SESSIONS 17 to 20


A Small Farm Future

with Chris Smaje

As farmers and eaters grapple with supply chain disruption throughout the COVID-19 pandemic, as well as the future of food security in a changing climate, the call to transition away from industrialised food and agricultural production has never been louder. So, how do we make the case for building localised food systems based on agroecology and food sovereignty principles?


An eater’s guide to Community Supported Agriculture

roundtable discussion

The constant stream of climate change induced natural disasters, and the ongoing impact of the Covid-19 pandemic on the industrialised food supply chains, has demonstrated the urgent need for localised food economies, short supply chains, and paying a fair price for food. Luckily for us, one of the food sovereignty solutions is Community Supported Agriculture (CSA). In this roundtable discussion you will hear from CSA members, and farmers who run a CSA program and learn: What is it? Why is important to food sovereignty? How can you enact food sovereignty by becoming a member of a CSA? What are some of the bumps you may encounter along the way?
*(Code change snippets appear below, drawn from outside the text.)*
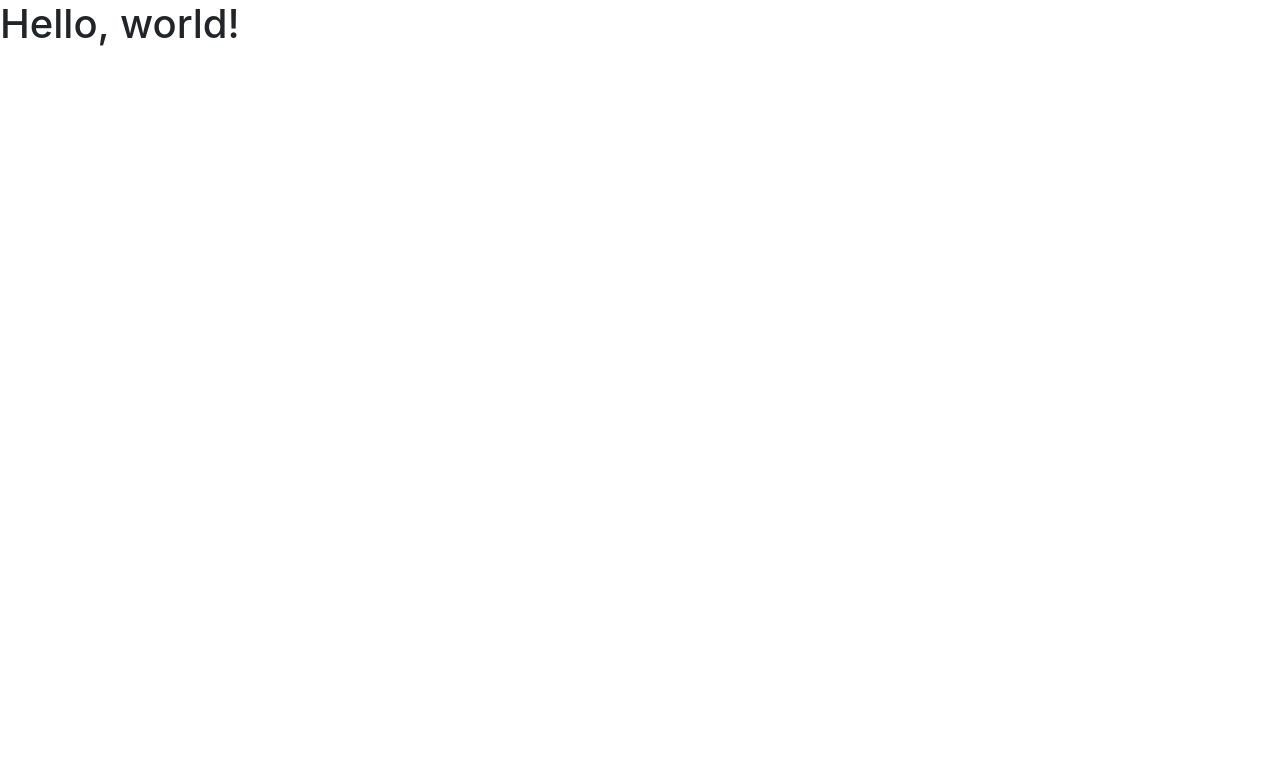
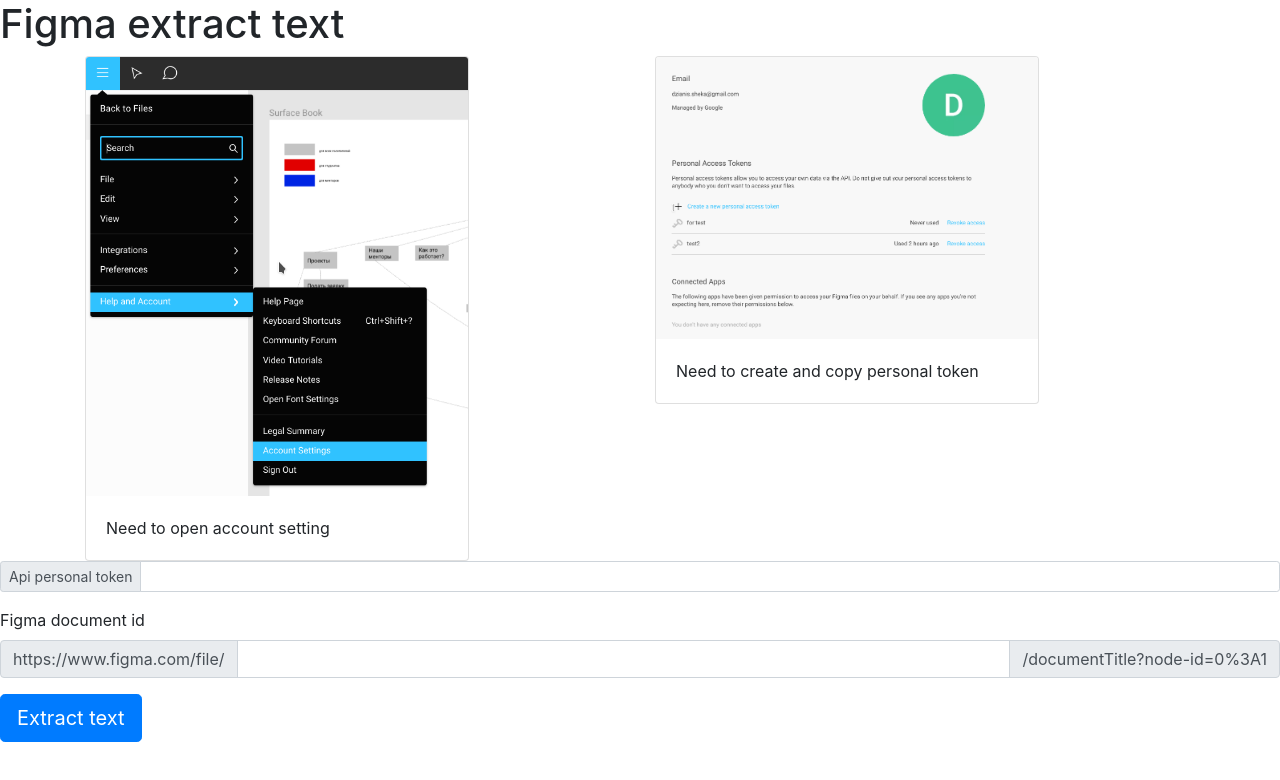
Before and after one commit to davojta/figma-extract-text, a website: page public/index.html in a window 1280 px wide. Drawn offline with nearby package versions, Linux system fonts and the light colour scheme.

Commit message:
feat: add index and pass param logic

```diff
--- a/public/index.html
+++ b/public/index.html
@@ -11,12 +11,76 @@
     <title>Hello, world!</title>
   </head>
   <body>
-    <h1>Hello, world!</h1>
+    <h1>Figma extract text</h1>
+
+    <div class="container">
+            <div class="row">
+              <div class="col-sm">
+                    <div class="card" style="width: 24rem;">
+                            <img class="card-img-top" src="./account_settings.png" alt="Account settings">
+                            <div class="card-body">
+                              <p class="card-text">Need to open account setting</p>
+                            </div>
+                          </div>
+              </div>
+              <div class="col-sm">
+                    <div class="card" style="width: 24rem;">
+                            <img class="card-img-top" src="./add_token.png" alt="Account settings">
+                            <div class="card-body">
+                              <p class="card-text">Need to create and copy personal token</p>
+                            </div>
+                          </div>
+              </div>
+            </div>
+          </div>
+
+
+
+
+
+    <div class="input-group input-group-sm mb-3">
+        <div class="input-group-prepend">
+            <span class="input-group-text" id="inputGroup-sizing-sm">Api personal token</span>
+        </div>
+        <input type="text" id="token" class="form-control" aria-label="Small" aria-describedby="inputGroup-sizing-sm">
+    </div>
+
+    <label for="basic-url">Figma document id</label>
+    <div class="input-group mb-3">
+        <div class="input-group-prepend">
+            <span class="input-group-text" id="figma-url-prepend">https://www.figma.com/file/</span>
+        </div>
+        <input type="text" class="form-control" id="basic-url" aria-describedby="basic-addon3">
+        <div class="input-group-append">
+                <span class="input-group-text" id="figma-url-append">/documentTitle?node-id=0%3A1</span>
+            </div>
+    </div>
+
+    <button type="button" class="btn btn-primary btn-lg" id="extract">Extract text</button>
 
     <!-- Optional JavaScript -->
     <!-- jQuery first, then Popper.js, then Bootstrap JS -->
     <script src="https://code.jquery.com/jquery-3.2.1.slim.min.js" integrity="sha384-KJ3o2DKtIkvYIK3UENzmM7KCkRr/rE9/Qpg6aAZGJwFDMVNA/GpGFF93hXpG5KkN" crossorigin="anonymous"></script>
     <script src="https://cdnjs.cloudflare.com/ajax/libs/popper.js/1.12.9/umd/popper.min.js" integrity="sha384-ApNbgh9B+Y1QKtv3Rn7W3mgPxhU9K/ScQsAP7hUibX39j7fakFPskvXusvfa0b4Q" crossorigin="anonymous"></script>
     <script src="https://maxcdn.bootstrapcdn.com/bootstrap/4.0.0/js/bootstrap.min.js" integrity="sha384-JZR6Spejh4U02d8jOt6vLEHfe/JQGiRRSQQxSfFWpi1MquVdAyjUar5+76PVCmYl" crossorigin="anonymous"></script>
+    <script>
+
+
+        $('#extract').click(() => {
+            const fileId = $('#basic-url').val();
+            const token = $('#token').val();
+            if (!fileId.length || !token.length) {
+                alert('Need to provide correct file and token');
+                return;
+            }
+
+            fetch(`/extractText/${fileId}/${token}`).then((res) => {
+            console.log('file is ready!', res);
+
+            window.open('/figma_text_layers.xlsx')
+        })
+        })
+
+    </script>
   </body>
 </html>
```
Also changed, not shown: public/account_settings.png (added), public/add_token.png (added).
Solidarity and Corporate Capture of the UN Food Systems Summit

panel discussion

A panel of food systems advocates, including Tim McCartney (Barengi Gadjin Land Council), Charlie Arnott (Regenerative Journey podcast), Vivien Yii (Right to Food Coalition), Costa (Gardening Australia) and Tammi Jonas (AFSA) with host Alexx Stuart (LowTox Life) to discuss what the UNFSS might mean for First Peoples, small-scale farmers, the food insecure and city folk, and how we can all prevent ongoing corporate capture of our food systems.


Nguuruu Farm

with Murray Prior

How can farmers work to support First Peoples’ sovereignty, build relationships with the Traditional Custodians of the land on which they work, and collaborate to care for country?

We talk to Murray Prior of Nguuruu Farm about their partnership with “Girrawah” Paul House — a Ngambri (Walgalu), Wallabalooa (Ngunnawal) and Wiradjuri (Erambie) custodian in which they work together to heal country and challenge colonial approaches to land.

Through the partnership, Paul and his people have access to country and a parcel of land to manage as they choose, while Nguuruu Farm receive Paul’s guidance in their journey to understand their land.

Building these relationships are key to healing land and the injuries of Australia’s history.